The National Association of Purchasing Managers earlier this morning affirmed that the U.S. industrial base continued to strengthen in the month just concluded, as its latest survey detailed that manufacturing activity rose to a reading of 55.7 across the country. That result was well above the dividing line of 50.0, which separates an expanding manufacturing category from one that is now contracting.
Moreover, this result was the fastest rate of improvement in this area in more than two years, and exceeded the consensus forecast for the latest month of 53.8. In July, the manufacturing survey had registered a score of 55.4.
This latest manufacturing results bolstered our expectations that the overall economic expansion will tick up a notch or two in the final months of this year.
Breaking the report down to its component parts, we find that new orders jumped to their best level in more than two years as well reaching a stellar result of 63.2 in August up from 58.3 in July. Employment, however, eased to 53.3 from 54.4. Please note that the government will release its August employment report on Friday. Current expectations are that the nation added between 170,000 and 180,000 jobs last month. In July, the United States had shown a net increase of 162,000 payrolls.
Elsewhere in the report, we find that production's rate of growth eased somewhat last month, but remained quite strong registering a score of 62.4 in August, vs. 65.0 the month before. Additional improvement last month, meantime, came from supplier deliveries, prices, and exports. Further, backlogs, albeit still falling in August, did so at a lesser rate than in July.
As to this report, the latest data were a further bit of fresh air, after manufacturing had been hurt earlier in the year by cuts in U.S. government spending and weaker international demand. Things started to turn the corner earlier this summer, however, and now are taking a further step forward.
All in all, this was a decent start to the month of August, as far as reports are concerned. Going forward in the days to come in the fast-ending summer, we also are due to get the companion report on non-manufacturing activity on Thursday. Here, growth is also indicated, but at a slightly lesser rate than in July.

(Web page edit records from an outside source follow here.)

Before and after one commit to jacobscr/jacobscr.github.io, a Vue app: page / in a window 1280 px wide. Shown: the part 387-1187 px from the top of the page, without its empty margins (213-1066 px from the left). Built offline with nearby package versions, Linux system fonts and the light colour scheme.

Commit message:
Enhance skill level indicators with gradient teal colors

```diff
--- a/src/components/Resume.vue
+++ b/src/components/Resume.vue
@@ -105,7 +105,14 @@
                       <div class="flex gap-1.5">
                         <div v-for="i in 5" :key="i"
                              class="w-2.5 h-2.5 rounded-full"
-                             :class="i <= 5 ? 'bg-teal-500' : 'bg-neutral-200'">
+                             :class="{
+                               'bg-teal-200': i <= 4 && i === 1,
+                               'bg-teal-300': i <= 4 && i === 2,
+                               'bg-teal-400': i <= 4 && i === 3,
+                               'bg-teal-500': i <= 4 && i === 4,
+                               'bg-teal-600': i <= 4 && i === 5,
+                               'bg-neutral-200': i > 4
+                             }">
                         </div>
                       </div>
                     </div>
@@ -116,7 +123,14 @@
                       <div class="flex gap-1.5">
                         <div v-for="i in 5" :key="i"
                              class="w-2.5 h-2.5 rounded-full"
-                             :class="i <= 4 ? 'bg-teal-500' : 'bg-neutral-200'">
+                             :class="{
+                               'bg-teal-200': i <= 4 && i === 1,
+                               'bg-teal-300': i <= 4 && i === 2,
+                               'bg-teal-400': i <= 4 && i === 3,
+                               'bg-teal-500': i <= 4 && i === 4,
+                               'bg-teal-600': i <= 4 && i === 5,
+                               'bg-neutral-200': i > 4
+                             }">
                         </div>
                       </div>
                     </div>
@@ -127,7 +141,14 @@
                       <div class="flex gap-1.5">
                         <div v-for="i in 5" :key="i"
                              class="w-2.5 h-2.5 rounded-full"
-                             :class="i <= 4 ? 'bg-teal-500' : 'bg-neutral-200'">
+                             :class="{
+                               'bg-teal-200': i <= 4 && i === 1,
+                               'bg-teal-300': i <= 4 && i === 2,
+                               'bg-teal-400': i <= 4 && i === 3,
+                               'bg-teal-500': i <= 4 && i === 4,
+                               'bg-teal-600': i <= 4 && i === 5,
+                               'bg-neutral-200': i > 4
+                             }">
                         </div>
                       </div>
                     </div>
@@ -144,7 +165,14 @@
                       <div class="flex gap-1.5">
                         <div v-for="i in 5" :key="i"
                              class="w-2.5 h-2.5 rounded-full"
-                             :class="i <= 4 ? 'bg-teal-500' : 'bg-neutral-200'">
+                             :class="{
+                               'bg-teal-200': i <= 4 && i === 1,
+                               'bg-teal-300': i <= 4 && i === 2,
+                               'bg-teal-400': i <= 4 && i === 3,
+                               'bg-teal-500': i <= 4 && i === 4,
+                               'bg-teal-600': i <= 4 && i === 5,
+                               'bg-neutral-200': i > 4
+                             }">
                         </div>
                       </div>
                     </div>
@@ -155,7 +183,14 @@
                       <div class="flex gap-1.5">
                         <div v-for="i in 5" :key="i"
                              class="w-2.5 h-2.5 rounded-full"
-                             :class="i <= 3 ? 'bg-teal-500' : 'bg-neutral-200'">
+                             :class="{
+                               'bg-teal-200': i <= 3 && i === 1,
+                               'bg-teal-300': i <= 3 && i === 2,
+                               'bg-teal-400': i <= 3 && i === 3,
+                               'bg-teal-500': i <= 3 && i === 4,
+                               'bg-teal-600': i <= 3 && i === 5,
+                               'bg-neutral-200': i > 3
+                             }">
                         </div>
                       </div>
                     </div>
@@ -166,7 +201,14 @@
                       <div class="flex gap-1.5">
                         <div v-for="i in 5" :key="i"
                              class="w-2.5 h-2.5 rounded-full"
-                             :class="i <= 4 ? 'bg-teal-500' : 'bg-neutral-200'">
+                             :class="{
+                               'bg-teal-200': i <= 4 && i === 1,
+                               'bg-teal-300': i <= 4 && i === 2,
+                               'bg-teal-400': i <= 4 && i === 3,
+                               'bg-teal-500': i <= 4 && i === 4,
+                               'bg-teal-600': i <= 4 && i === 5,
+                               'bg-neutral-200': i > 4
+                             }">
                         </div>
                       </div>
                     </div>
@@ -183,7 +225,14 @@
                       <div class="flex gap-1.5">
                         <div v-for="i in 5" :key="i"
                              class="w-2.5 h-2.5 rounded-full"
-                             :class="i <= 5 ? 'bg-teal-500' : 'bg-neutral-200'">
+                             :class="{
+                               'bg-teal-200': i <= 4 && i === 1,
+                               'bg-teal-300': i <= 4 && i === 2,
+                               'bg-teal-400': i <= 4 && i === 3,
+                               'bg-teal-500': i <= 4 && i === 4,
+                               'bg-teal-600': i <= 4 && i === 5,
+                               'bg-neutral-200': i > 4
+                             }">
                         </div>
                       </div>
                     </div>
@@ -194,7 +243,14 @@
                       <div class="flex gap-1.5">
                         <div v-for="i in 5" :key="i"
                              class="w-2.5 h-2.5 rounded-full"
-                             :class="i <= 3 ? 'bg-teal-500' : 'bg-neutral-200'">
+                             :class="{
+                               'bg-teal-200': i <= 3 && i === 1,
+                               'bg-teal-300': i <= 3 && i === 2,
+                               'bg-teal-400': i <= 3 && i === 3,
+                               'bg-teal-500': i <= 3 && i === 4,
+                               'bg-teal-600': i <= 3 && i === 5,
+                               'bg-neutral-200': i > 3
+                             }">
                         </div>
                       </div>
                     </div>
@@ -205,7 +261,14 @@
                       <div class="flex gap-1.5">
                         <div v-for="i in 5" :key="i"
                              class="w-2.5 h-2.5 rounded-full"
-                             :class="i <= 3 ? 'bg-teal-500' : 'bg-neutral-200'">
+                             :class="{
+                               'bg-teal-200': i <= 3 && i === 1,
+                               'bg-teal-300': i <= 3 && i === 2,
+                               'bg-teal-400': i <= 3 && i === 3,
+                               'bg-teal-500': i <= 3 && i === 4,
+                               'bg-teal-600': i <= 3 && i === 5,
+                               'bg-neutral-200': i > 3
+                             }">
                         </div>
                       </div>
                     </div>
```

At the time of this article’s writing, the author did not have positions in any of the companies mentioned.